ACTIVITY>
Return the full listing word for word, but drop every picture from it.

RECORDS TO PROCESS>
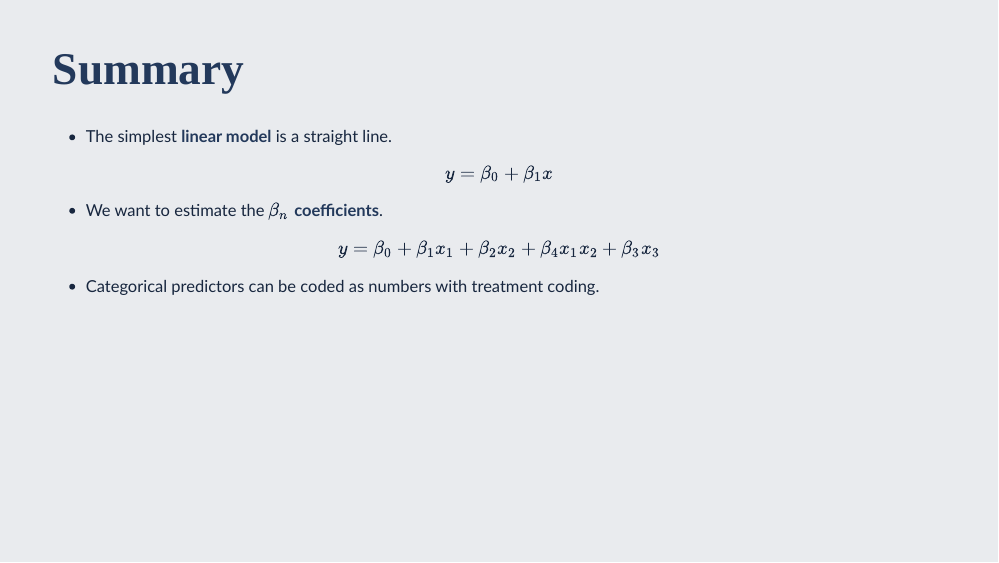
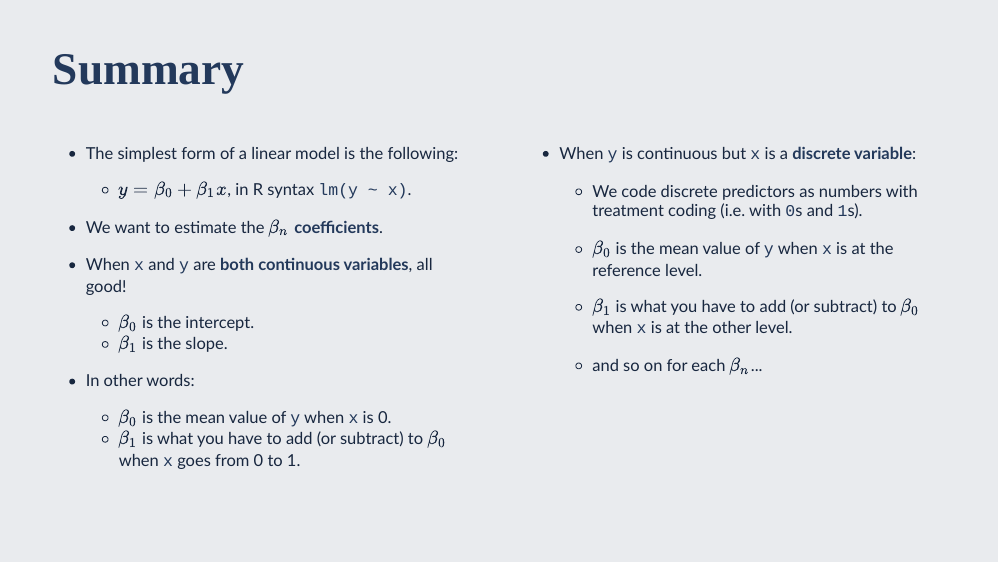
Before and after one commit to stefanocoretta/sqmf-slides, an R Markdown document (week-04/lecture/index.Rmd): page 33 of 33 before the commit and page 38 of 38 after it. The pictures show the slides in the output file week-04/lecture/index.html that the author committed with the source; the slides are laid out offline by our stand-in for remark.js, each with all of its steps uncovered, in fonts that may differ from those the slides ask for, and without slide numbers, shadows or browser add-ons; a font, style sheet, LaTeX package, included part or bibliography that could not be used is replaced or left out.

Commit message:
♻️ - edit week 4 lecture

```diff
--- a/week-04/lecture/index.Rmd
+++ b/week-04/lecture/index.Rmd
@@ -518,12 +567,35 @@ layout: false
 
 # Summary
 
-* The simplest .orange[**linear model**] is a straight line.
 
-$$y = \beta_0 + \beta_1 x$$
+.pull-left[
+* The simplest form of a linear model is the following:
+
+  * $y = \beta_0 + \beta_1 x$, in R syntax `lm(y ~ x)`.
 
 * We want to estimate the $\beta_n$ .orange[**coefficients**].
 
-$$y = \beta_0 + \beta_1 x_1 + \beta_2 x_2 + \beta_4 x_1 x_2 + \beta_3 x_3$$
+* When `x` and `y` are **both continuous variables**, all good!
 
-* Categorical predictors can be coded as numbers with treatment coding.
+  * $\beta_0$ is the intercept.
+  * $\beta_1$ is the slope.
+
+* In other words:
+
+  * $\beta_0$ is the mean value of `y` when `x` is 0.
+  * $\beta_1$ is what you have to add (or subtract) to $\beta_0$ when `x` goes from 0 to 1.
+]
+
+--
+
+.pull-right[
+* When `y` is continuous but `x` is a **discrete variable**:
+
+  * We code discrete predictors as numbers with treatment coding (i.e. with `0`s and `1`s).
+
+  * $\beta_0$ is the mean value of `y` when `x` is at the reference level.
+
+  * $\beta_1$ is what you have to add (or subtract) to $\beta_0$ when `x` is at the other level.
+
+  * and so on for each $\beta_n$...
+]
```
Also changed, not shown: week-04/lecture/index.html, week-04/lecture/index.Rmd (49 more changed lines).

SOLUTION BELOW>
Before and after one commit to stefanocoretta/sqmf-slides, an R Markdown document (week-04/lecture/index.Rmd): page 33 of 33 before the commit and page 38 of 38 after it. The pictures show the slides in the output file week-04/lecture/index.html that the author committed with the source; the slides are laid out offline by our stand-in for remark.js, each with all of its steps uncovered, in fonts that may differ from those the slides ask for, and without slide numbers, shadows or browser add-ons; a font, style sheet, LaTeX package, included part or bibliography that could not be used is replaced or left out.

Commit message:
♻️ - edit week 4 lecture

```diff
--- a/week-04/lecture/index.Rmd
+++ b/week-04/lecture/index.Rmd
@@ -518,12 +567,35 @@ layout: false
 
 # Summary
 
-* The simplest .orange[**linear model**] is a straight line.
 
-$$y = \beta_0 + \beta_1 x$$
+.pull-left[
+* The simplest form of a linear model is the following:
+
+  * $y = \beta_0 + \beta_1 x$, in R syntax `lm(y ~ x)`.
 
 * We want to estimate the $\beta_n$ .orange[**coefficients**].
 
-$$y = \beta_0 + \beta_1 x_1 + \beta_2 x_2 + \beta_4 x_1 x_2 + \beta_3 x_3$$
+* When `x` and `y` are **both continuous variables**, all good!
 
-* Categorical predictors can be coded as numbers with treatment coding.
+  * $\beta_0$ is the intercept.
+  * $\beta_1$ is the slope.
+
+* In other words:
+
+  * $\beta_0$ is the mean value of `y` when `x` is 0.
+  * $\beta_1$ is what you have to add (or subtract) to $\beta_0$ when `x` goes from 0 to 1.
+]
+
+--
+
+.pull-right[
+* When `y` is continuous but `x` is a **discrete variable**:
+
+  * We code discrete predictors as numbers with treatment coding (i.e. with `0`s and `1`s).
+
+  * $\beta_0$ is the mean value of `y` when `x` is at the reference level.
+
+  * $\beta_1$ is what you have to add (or subtract) to $\beta_0$ when `x` is at the other level.
+
+  * and so on for each $\beta_n$...
+]
```
Also changed, not shown: week-04/lecture/index.html, week-04/lecture/index.Rmd (49 more changed lines).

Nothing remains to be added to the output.